Oh my God are there a lot of problems with this argument. Such as: why is it foreordained that computer science will eventually attain the power to simulate whole universes, including autonomous, conscious beings? There is no way to predict whether you are standing on the upslope of a power-law curve or an S-curve that's about to level off, until you get farther along the curve.
Then there's the assumptions about the inevitable conduct of alien races with vastly more advanced computing power than us. This isn't a falsifiable hypothesis, it's a mere fancy. I can conceive of alien races that engage in lots of conduct that doesn't end with simulating the Earth, let alone millions of them. Elon Musk's ability to found a company that makes self-driving cars does not give him the ability to make sound predictions about the aspirations of hypothetical alien races in the distant future.
Finally, there's the statistical card that's being palmed there. Here are some other versions of this argument: the likelihood of your parents meeting and the specific sperm and egg cell making rendezvous are infinitesimal, compared with all the other possible outcomes, therefore God ordained that you would be born, because the probability of it happening on its own is vanishingly small.
Here's another version: the universe's timespan is unimaginably long. The human lifespan is comparatively so small that it barely exists. The likelihood that you are alive at any given moment is thus a tiny number divided by a number so large that the result is largely indistinguishable from zero, and remains zero-ish unless you are actually immortal.
Therefore you are immortal.
But let's put those quibbles aside and dig into some physics, shall we? Theoretical physicists from Oxford just published Quantized gravitational responses, the sign problem, and quantum complexity in Science Advances, in which they document the geometric complexity of computing the location of particles that make up the universe. It turns out that figuring out these particles' locations scales at n^2, meaning the amount of computing power needed doubles with each additional particle, which means that "storing information about a couple of hundred electrons would require a computer memory that would physically require more atoms than exist in the universe."
So unless this is one of the tricksy rules set up by our hypothetical alien Matrix-crafters, we are not living in a simulation.
You are, however, immortal.
The researchers note that there are a number of other known quantum interactions for which predictive algorithms have not yet been found. They suggest that for some of these they may in fact never be found.
And given the physically impossible amount of computer grunt needed to store information for just one member of this subset, fears that we might be unknowingly living in some vast version of The Matrix can now be put to rest.
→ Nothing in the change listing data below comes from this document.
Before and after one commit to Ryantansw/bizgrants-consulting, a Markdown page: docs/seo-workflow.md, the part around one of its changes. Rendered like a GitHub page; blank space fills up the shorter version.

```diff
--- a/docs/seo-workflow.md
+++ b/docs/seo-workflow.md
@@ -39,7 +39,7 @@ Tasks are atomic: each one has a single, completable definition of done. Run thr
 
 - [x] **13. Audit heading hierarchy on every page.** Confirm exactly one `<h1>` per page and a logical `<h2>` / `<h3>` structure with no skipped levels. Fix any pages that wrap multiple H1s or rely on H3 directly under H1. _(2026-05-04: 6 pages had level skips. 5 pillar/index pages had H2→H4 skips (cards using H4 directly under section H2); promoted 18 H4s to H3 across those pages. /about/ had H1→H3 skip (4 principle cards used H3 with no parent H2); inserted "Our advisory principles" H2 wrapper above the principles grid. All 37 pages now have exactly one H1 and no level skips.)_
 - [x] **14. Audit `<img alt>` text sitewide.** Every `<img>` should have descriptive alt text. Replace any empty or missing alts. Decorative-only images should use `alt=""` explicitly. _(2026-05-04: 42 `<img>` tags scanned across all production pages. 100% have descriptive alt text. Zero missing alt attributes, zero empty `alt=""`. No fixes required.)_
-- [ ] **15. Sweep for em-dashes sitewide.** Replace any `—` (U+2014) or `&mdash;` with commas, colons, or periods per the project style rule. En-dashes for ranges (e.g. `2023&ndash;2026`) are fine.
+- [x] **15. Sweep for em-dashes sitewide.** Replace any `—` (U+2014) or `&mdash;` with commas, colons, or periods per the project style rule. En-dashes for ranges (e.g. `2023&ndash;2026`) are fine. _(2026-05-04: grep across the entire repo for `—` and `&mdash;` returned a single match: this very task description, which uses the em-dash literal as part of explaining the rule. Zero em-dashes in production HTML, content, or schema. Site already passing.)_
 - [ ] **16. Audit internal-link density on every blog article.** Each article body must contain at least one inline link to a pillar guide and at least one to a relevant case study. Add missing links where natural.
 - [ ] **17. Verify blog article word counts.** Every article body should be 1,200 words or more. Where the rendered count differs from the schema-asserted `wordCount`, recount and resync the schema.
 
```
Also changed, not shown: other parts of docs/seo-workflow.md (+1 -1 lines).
Physicists find we're not living in a computer simulation
[Andrew Masterson/Cosmos] (site currently down, Google cached copy)
via Naked Capitalism)